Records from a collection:
++++++++
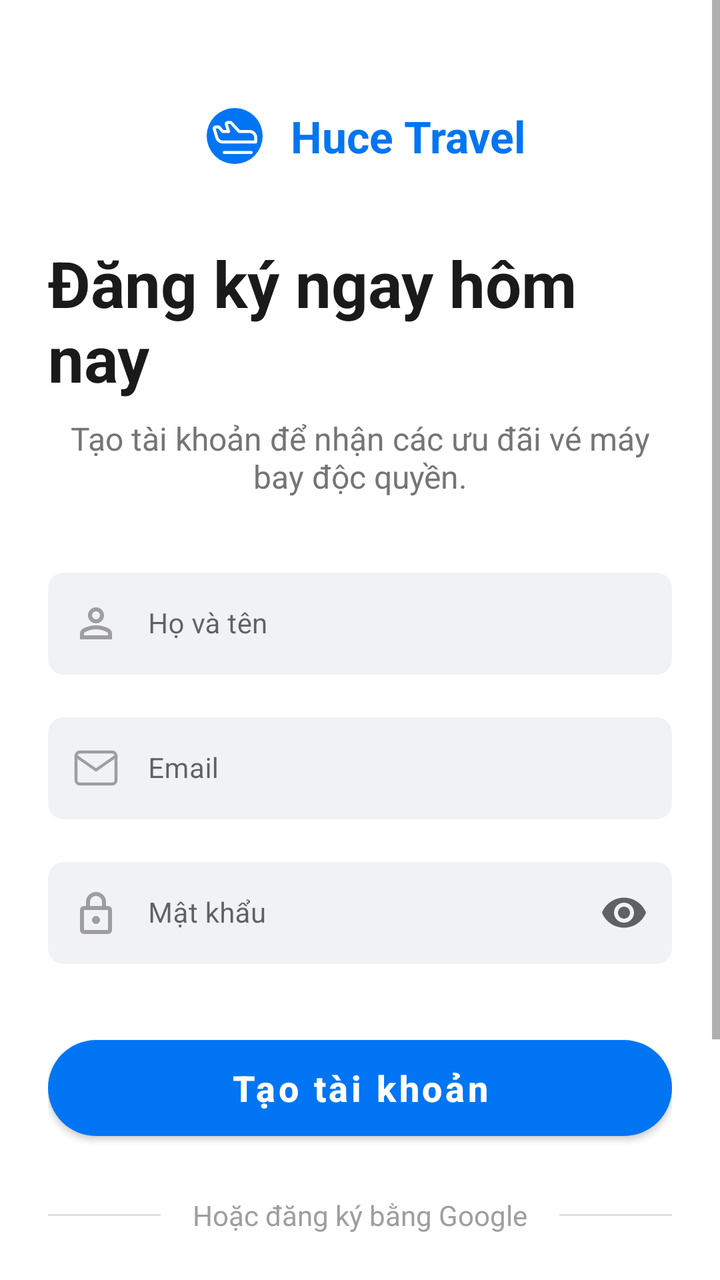
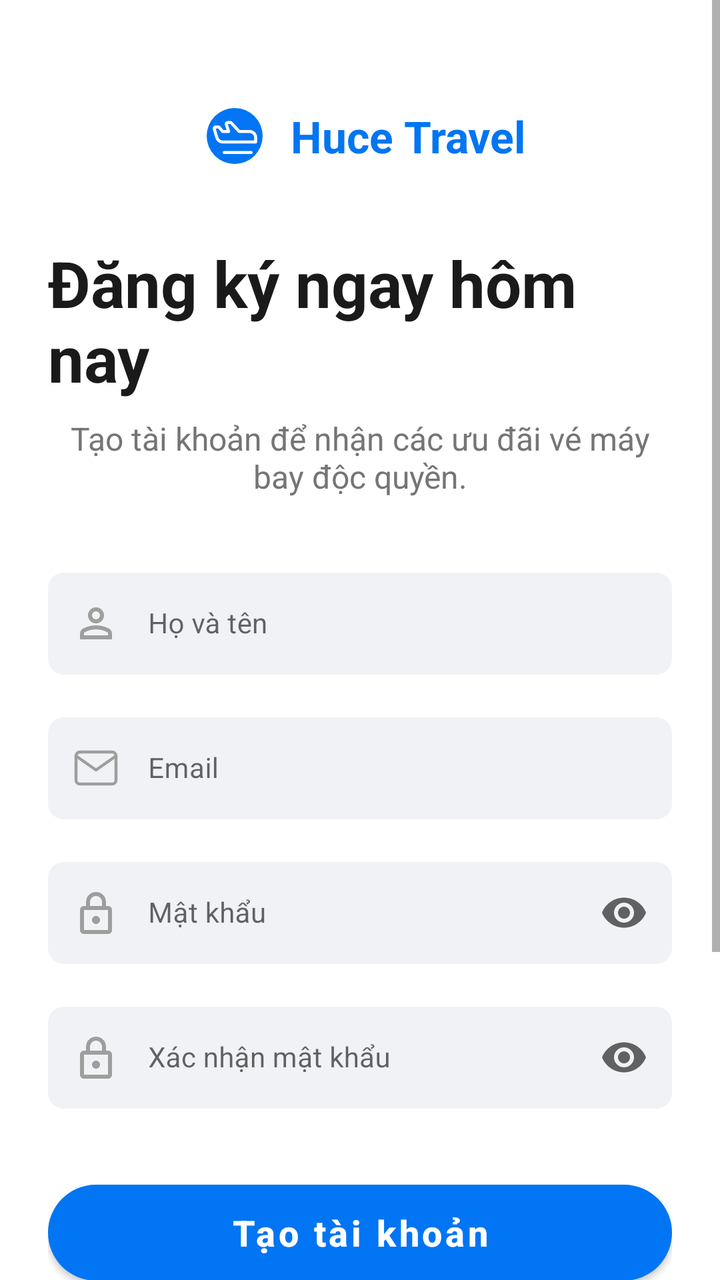

Compare the two renders of this Android layout. The source of the first and the diff that turns it into the second are given below.
<!-- AndroidManifest.xml: application theme Theme.FlightBookingApp -->
<!-- res/layout/activity_signup.xml -->
<?xml version="1.0" encoding="utf-8"?>
<ScrollView xmlns:android="http://schemas.android.com/apk/res/android"
    xmlns:app="http://schemas.android.com/apk/res-auto"
    xmlns:tools="http://schemas.android.com/tools"
    android:id="@+id/main"
    android:layout_width="match_parent"
    android:layout_height="match_parent"
    android:fillViewport="true"
    android:background="#FFFFFF"
    tools:context=".ui.view.activity.SignupActivity">

    <androidx.constraintlayout.widget.ConstraintLayout
        android:layout_width="match_parent"
        android:layout_height="wrap_content"
        android:paddingHorizontal="24dp"
        android:paddingBottom="32dp">

        <LinearLayout
            android:id="@+id/ll_logo"
            android:layout_width="wrap_content"
            android:layout_height="wrap_content"
            android:layout_marginTop="48dp"
            android:gravity="center_vertical"
            android:orientation="horizontal"
            app:layout_constraintEnd_toEndOf="parent"
            app:layout_constraintStart_toStartOf="parent"
            app:layout_constraintTop_toTopOf="parent">

            <com.google.android.material.imageview.ShapeableImageView
                android:layout_width="40dp"
                android:layout_height="40dp"
                android:src="@drawable/ic_airplane"
                android:background="@color/primary_blue"
                android:padding="6dp"
                app:shapeAppearanceOverlay="@style/CircleImage"
                android:scaleType="center"
                app:tint="#FFFFFF" />

            <TextView
                android:layout_width="wrap_content"
                android:layout_height="wrap_content"
                android:layout_marginStart="8dp"
                android:text="@string/app_brand_name"
                android:textColor="#0175F3"
                android:textSize="22sp"
                android:textStyle="bold" />
        </LinearLayout>

        <TextView
            android:id="@+id/tv_signup_title"
            android:layout_width="wrap_content"
            android:layout_height="wrap_content"
            android:layout_marginTop="32dp"
            android:text="@string/signup_title_join_us"
            android:textColor="#1A1A1A"
            android:textSize="32sp"
            android:textStyle="bold"
            app:layout_constraintEnd_toEndOf="parent"
            app:layout_constraintStart_toStartOf="parent"
            app:layout_constraintTop_toBottomOf="@id/ll_logo" />

        <TextView
            android:id="@+id/tv_signup_subtitle"
            android:layout_width="0dp"
            android:layout_height="wrap_content"
            android:layout_marginTop="8dp"
            android:gravity="center"
            android:text="@string/signup_subtitle_deals"
            android:textColor="#757575"
            android:textSize="16sp"
            app:layout_constraintEnd_toEndOf="parent"
            app:layout_constraintStart_toStartOf="parent"
            app:layout_constraintTop_toBottomOf="@id/tv_signup_title" />

        <com.google.android.material.textfield.TextInputLayout
            android:id="@+id/til_name"
            style="@style/Widget.MaterialComponents.TextInputLayout.OutlinedBox"
            android:layout_width="match_parent"
            android:layout_height="wrap_content"
            android:layout_marginTop="32dp"
            app:boxBackgroundColor="#F0F2F5"
            app:boxCornerRadiusBottomEnd="8dp"
            app:boxCornerRadiusBottomStart="8dp"
            app:boxCornerRadiusTopEnd="8dp"
            app:boxCornerRadiusTopStart="8dp"
            app:boxStrokeWidth="0dp"
            app:startIconDrawable="@drawable/ic_nav_profile"
            app:startIconTint="#9E9E9E"
            app:layout_constraintTop_toBottomOf="@id/tv_signup_subtitle">

            <com.google.android.material.textfield.TextInputEditText
                android:id="@+id/et_name"
                android:layout_width="match_parent"
                android:layout_height="wrap_content"
                android:hint="@string/hint_full_name"
                android:inputType="textPersonName"
                android:paddingVertical="16dp"
                android:textColor="#1A1A1A"
                android:paddingStart="50dp"
                android:textSize="14sp" />
        </com.google.android.material.textfield.TextInputLayout>

        <com.google.android.material.textfield.TextInputLayout
            android:id="@+id/til_email"
            style="@style/Widget.MaterialComponents.TextInputLayout.OutlinedBox"
            android:layout_width="match_parent"
            android:layout_height="wrap_content"
            android:layout_marginTop="16dp"
            app:boxBackgroundColor="#F0F2F5"
            app:boxCornerRadiusBottomEnd="8dp"
            app:boxCornerRadiusBottomStart="8dp"
            app:boxCornerRadiusTopEnd="8dp"
            app:boxCornerRadiusTopStart="8dp"
            app:boxStrokeWidth="0dp"
            app:startIconDrawable="@drawable/ic_nav_inbox"
            app:startIconTint="#9E9E9E"
            app:layout_constraintTop_toBottomOf="@id/til_name">

            <com.google.android.material.textfield.TextInputEditText
                android:id="@+id/et_email"
                android:layout_width="match_parent"
                android:layout_height="wrap_content"
                android:hint="@string/hint_email_short"
                android:inputType="textEmailAddress"
                android:paddingVertical="16dp"
                android:textColor="#1A1A1A"
                android:paddingStart="50dp"
                android:textSize="14sp" />
        </com.google.android.material.textfield.TextInputLayout>

        <com.google.android.material.textfield.TextInputLayout
            android:id="@+id/til_password"
            style="@style/Widget.MaterialComponents.TextInputLayout.OutlinedBox"
            android:layout_width="match_parent"
            android:layout_height="wrap_content"
            android:layout_marginTop="16dp"
            app:boxBackgroundColor="#F0F2F5"
            app:boxCornerRadiusBottomEnd="8dp"
            app:boxCornerRadiusBottomStart="8dp"
            app:boxCornerRadiusTopEnd="8dp"
            app:boxCornerRadiusTopStart="8dp"
            app:boxStrokeWidth="0dp"
            app:endIconMode="password_toggle"
            app:startIconDrawable="@drawable/ic_lock_signup"
            app:startIconTint="#9E9E9E"
            app:layout_constraintTop_toBottomOf="@id/til_email">

            <com.google.android.material.textfield.TextInputEditText
                android:id="@+id/et_password"
                android:layout_width="match_parent"
                android:layout_height="wrap_content"
                android:hint="@string/hint_password"
                android:inputType="textPassword"
                android:paddingVertical="16dp"
                android:textColor="#1A1A1A"
                android:paddingStart="50dp"
                android:textSize="14sp" />
        </com.google.android.material.textfield.TextInputLayout>

        <com.google.android.material.button.MaterialButton
            android:id="@+id/btn_signup"
            android:layout_width="match_parent"
            android:layout_height="60dp"
            android:layout_marginTop="32dp"
            android:text="@string/btn_create_account"
            android:textAllCaps="false"
            android:textSize="18sp"
            android:textStyle="bold"
            app:backgroundTint="#0175F3"
            app:cornerRadius="28dp"
            app:layout_constraintTop_toBottomOf="@id/til_password" />

        <LinearLayout
            android:id="@+id/ll_divider"
            android:layout_width="match_parent"
            android:layout_height="wrap_content"
            android:layout_marginTop="24dp"
            android:gravity="center_vertical"
            android:orientation="horizontal"
            app:layout_constraintTop_toBottomOf="@id/btn_signup">

            <View
                android:layout_width="0dp"
                android:layout_height="1dp"
                android:layout_weight="1"
                android:background="#E0E0E0" />

            <TextView
                android:layout_width="wrap_content"
                android:layout_height="wrap_content"
                android:layout_marginHorizontal="16dp"
                android:text="@string/text_or_signup_google"
                android:textColor="#9E9E9E"
                android:textSize="@dimen/text_size_body" />

            <View
                android:layout_width="0dp"
                android:layout_height="1dp"
                android:layout_weight="1"
                android:background="#E0E0E0" />
        </LinearLayout>

        <com.google.android.material.button.MaterialButton
            android:id="@+id/btn_google_signup"
            style="@style/Widget.MaterialComponents.Button.OutlinedButton"
            android:layout_width="match_parent"
            android:layout_height="56dp"
            android:layout_marginTop="24dp"
            android:text="@string/btn_continue_with_google"
            android:textAllCaps="false"
            android:textColor="#1A1A1A"
            android:textSize="18sp"
            app:strokeColor="#E0E0E0"
            app:strokeWidth="1dp"
            app:cornerRadius="28dp"
            app:icon="@drawable/icons8_google"
            app:iconGravity="textStart"
            app:iconPadding="12dp"
            app:iconSize="18dp"
            app:iconTint="@null"
            app:layout_constraintTop_toBottomOf="@id/ll_divider" />

        <LinearLayout
            android:layout_width="wrap_content"
            android:layout_height="wrap_content"
            android:layout_marginTop="32dp"
            android:orientation="horizontal"
            app:layout_constraintEnd_toEndOf="parent"
            app:layout_constraintStart_toStartOf="parent"
            app:layout_constraintTop_toBottomOf="@id/btn_google_signup">

            <TextView
                android:layout_width="wrap_content"
                android:layout_height="wrap_content"
                android:text="@string/text_already_have_account"
                android:textColor="#757575"
                android:textSize="18sp" />

            <TextView
                android:id="@+id/tv_sign_in_here"
                android:layout_width="wrap_content"
                android:layout_height="wrap_content"
                android:layout_marginStart="5dp"
                android:clickable="true"
                android:focusable="true"
                android:text="@string/link_sign_in_here"
                android:textColor="#0175F3"
                android:textSize="20sp"
                android:textStyle="bold" />
        </LinearLayout>

        <ProgressBar
            android:id="@+id/progress_bar"
            android:layout_width="wrap_content"
            android:layout_height="wrap_content"
            android:visibility="gone"
            app:layout_constraintLeft_toLeftOf="parent"
            app:layout_constraintRight_toRightOf="parent"
            app:layout_constraintTop_toTopOf="parent"
            app:layout_constraintBottom_toBottomOf="parent" />

    </androidx.constraintlayout.widget.ConstraintLayout>
</ScrollView>
<!-- resources referenced by this layout -->
<resources>
  <color name="primary_blue">#0175F3</color>
  <dimen name="text_size_body">14sp</dimen>
  <!-- drawable ic_nav_inbox (drawable) -->
  <vector xmlns:android="http://schemas.android.com/apk/res/android"
      android:width="24dp"
      android:height="24dp"
      android:viewportWidth="24"
      android:viewportHeight="24">
    <path
        android:pathData="M4,4H20C21.1,4 22,4.9 22,6V18C22,19.1 21.1,20 20,20H4C2.9,20 2,19.1 2,18V6C2,4.9 2.9,4 4,4Z"
        android:strokeLineJoin="round"
        android:strokeWidth="1.5"
        android:fillColor="#00000000"
        android:strokeColor="#CAE6FA"
        android:strokeLineCap="round"/>
    <path
        android:pathData="M22,6L12,13L2,6"
        android:strokeLineJoin="round"
        android:strokeWidth="1.5"
        android:fillColor="#00000000"
        android:strokeColor="#CAE6FA"
        android:strokeLineCap="round"/>
  </vector>
  <!-- drawable ic_nav_profile (drawable) -->
  <vector xmlns:android="http://schemas.android.com/apk/res/android"
      android:width="24dp"
      android:height="24dp"
      android:viewportWidth="960"
      android:viewportHeight="960">
    <path
        android:pathData="M367,433q-47,-47 -47,-113t47,-113q47,-47 113,-47t113,47q47,47 47,113t-47,113q-47,47 -113,47t-113,-47ZM160,800v-112q0,-34 17.5,-62.5T224,582q62,-31 126,-46.5T480,520q66,0 130,15.5T736,582q29,15 46.5,43.5T800,688v112L160,800ZM240,720h480v-32q0,-11 -5.5,-20T700,654q-54,-27 -109,-40.5T480,600q-56,0 -111,13.5T260,654q-9,5 -14.5,14t-5.5,20v32ZM536.5,376.5Q560,353 560,320t-23.5,-56.5Q513,240 480,240t-56.5,23.5Q400,287 400,320t23.5,56.5Q447,400 480,400t56.5,-23.5ZM480,320ZM480,720Z"
        android:fillColor="#006D3B"/>
  </vector>
  <string name="app_brand_name">Huce Travel</string>
  <string name="btn_continue_with_google">Tiếp tục với Google</string>
  <string name="btn_create_account">Tạo tài khoản</string>
  <string name="hint_email_short">Email</string>
  <string name="hint_full_name">Họ và tên</string>
  <string name="hint_password">Mật khẩu</string>
  <string name="link_sign_in_here">Đăng nhập</string>
  <string name="signup_subtitle_deals">Tạo tài khoản để nhận các ưu đãi vé máy bay độc quyền.</string>
  <string name="signup_title_join_us">Đăng ký ngay hôm nay</string>
  <string name="text_already_have_account">Bạn đã có tài khoản? </string>
  <string name="text_or_signup_google">Hoặc đăng ký bằng Google</string>
  <style name="CircleImage" parent="">
          <item name="cornerSize">50%</item>
      </style>
  <style name="Theme.FlightBookingApp" parent="Theme.MaterialComponents.DayNight.NoActionBar">
          
          <item name="colorPrimary">@color/purple_500</item>
          <item name="colorPrimaryVariant">@color/purple_700</item>
          <item name="colorOnPrimary">@color/white</item>
          
          <item name="colorSecondary">@color/teal_200</item>
          <item name="colorSecondaryVariant">@color/teal_700</item>
          <item name="colorOnSecondary">@color/black</item>
          
          <item name="android:statusBarColor">?attr/colorPrimaryVariant</item>
          
      </style>
  <color name="purple_500">#FF6200EE</color>
  <color name="purple_700">#FF3700B3</color>
  <color name="white">#FFFFFFFF</color>
  <color name="teal_200">#FF03DAC5</color>
  <color name="teal_700">#FF018786</color>
  <color name="black">#FF000000</color>
  <!-- unchanged entries left out for length: 3 -->
</resources>

<!-- the commit's change to res/layout/activity_signup.xml (unified diff, before → after) -->
@@ -89,7 +89,7 @@
             app:layout_constraintTop_toBottomOf="@id/tv_signup_subtitle">
 
             <com.google.android.material.textfield.TextInputEditText
-                android:id="@+id/et_name"
+                android:id="@+id/et_name_sigup"
                 android:layout_width="match_parent"
                 android:layout_height="wrap_content"
                 android:hint="@string/hint_full_name"
@@ -117,7 +117,7 @@
             app:layout_constraintTop_toBottomOf="@id/til_name">
 
             <com.google.android.material.textfield.TextInputEditText
-                android:id="@+id/et_email"
+                android:id="@+id/et_email_signup"
                 android:layout_width="match_parent"
                 android:layout_height="wrap_content"
                 android:hint="@string/hint_email_short"
@@ -146,7 +146,7 @@
             app:layout_constraintTop_toBottomOf="@id/til_email">
 
             <com.google.android.material.textfield.TextInputEditText
-                android:id="@+id/et_password"
+                android:id="@+id/et_password_signup"
                 android:layout_width="match_parent"
                 android:layout_height="wrap_content"
                 android:hint="@string/hint_password"
@@ -156,6 +156,38 @@
                 android:paddingStart="50dp"
                 android:textSize="14sp" />
         </com.google.android.material.textfield.TextInputLayout>
+
+
+        
+        <com.google.android.material.textfield.TextInputLayout
+            android:id="@+id/til_confirm_password"
+            style="@style/Widget.MaterialComponents.TextInputLayout.OutlinedBox"
+            android:layout_width="match_parent"
+            android:layout_height="wrap_content"
+            android:layout_marginTop="16dp"
+            app:boxBackgroundColor="#F0F2F5"
+            app:boxCornerRadiusBottomEnd="8dp"
+            app:boxCornerRadiusBottomStart="8dp"
+            app:boxCornerRadiusTopEnd="8dp"
+            app:boxCornerRadiusTopStart="8dp"
+            app:boxStrokeWidth="0dp"
+            app:endIconMode="password_toggle"
+            app:startIconDrawable="@drawable/ic_lock_signup"
+            app:startIconTint="#9E9E9E"
+            app:layout_constraintTop_toBottomOf="@id/til_password">
+
+            <com.google.android.material.textfield.TextInputEditText
+                android:id="@+id/et_confirm_password"
+                android:layout_width="match_parent"
+                android:layout_height="wrap_content"
+                android:hint="@string/hint_confirm_password"
+                android:inputType="textPassword"
+                android:paddingVertical="16dp"
+                android:textColor="#1A1A1A"
+                android:paddingStart="50dp"
+                android:textSize="14sp" />
+        </com.google.android.material.textfield.TextInputLayout>
+
 
         <com.google.android.material.button.MaterialButton
             android:id="@+id/btn_signup"
@@ -168,7 +200,7 @@
             android:textStyle="bold"
             app:backgroundTint="#0175F3"
             app:cornerRadius="28dp"
-            app:layout_constraintTop_toBottomOf="@id/til_password" />
+            app:layout_constraintTop_toBottomOf="@id/til_confirm_password" />
 
         <LinearLayout
             android:id="@+id/ll_divider"
<!-- resource entries referenced after the edit -->
@@ -36,6 +36,7 @@
   <string name="app_brand_name">Huce Travel</string>
   <string name="btn_continue_with_google">Tiếp tục với Google</string>
   <string name="btn_create_account">Tạo tài khoản</string>
+  <string name="hint_confirm_password">Xác nhận mật khẩu</string>
   <string name="hint_email_short">Email</string>
   <string name="hint_full_name">Họ và tên</string>
   <string name="hint_password">Mật khẩu</string>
++++++++
What to produce:
Above are several records. Count the lines among them that contain "inputType" and give only the total.

Solution to this task:
4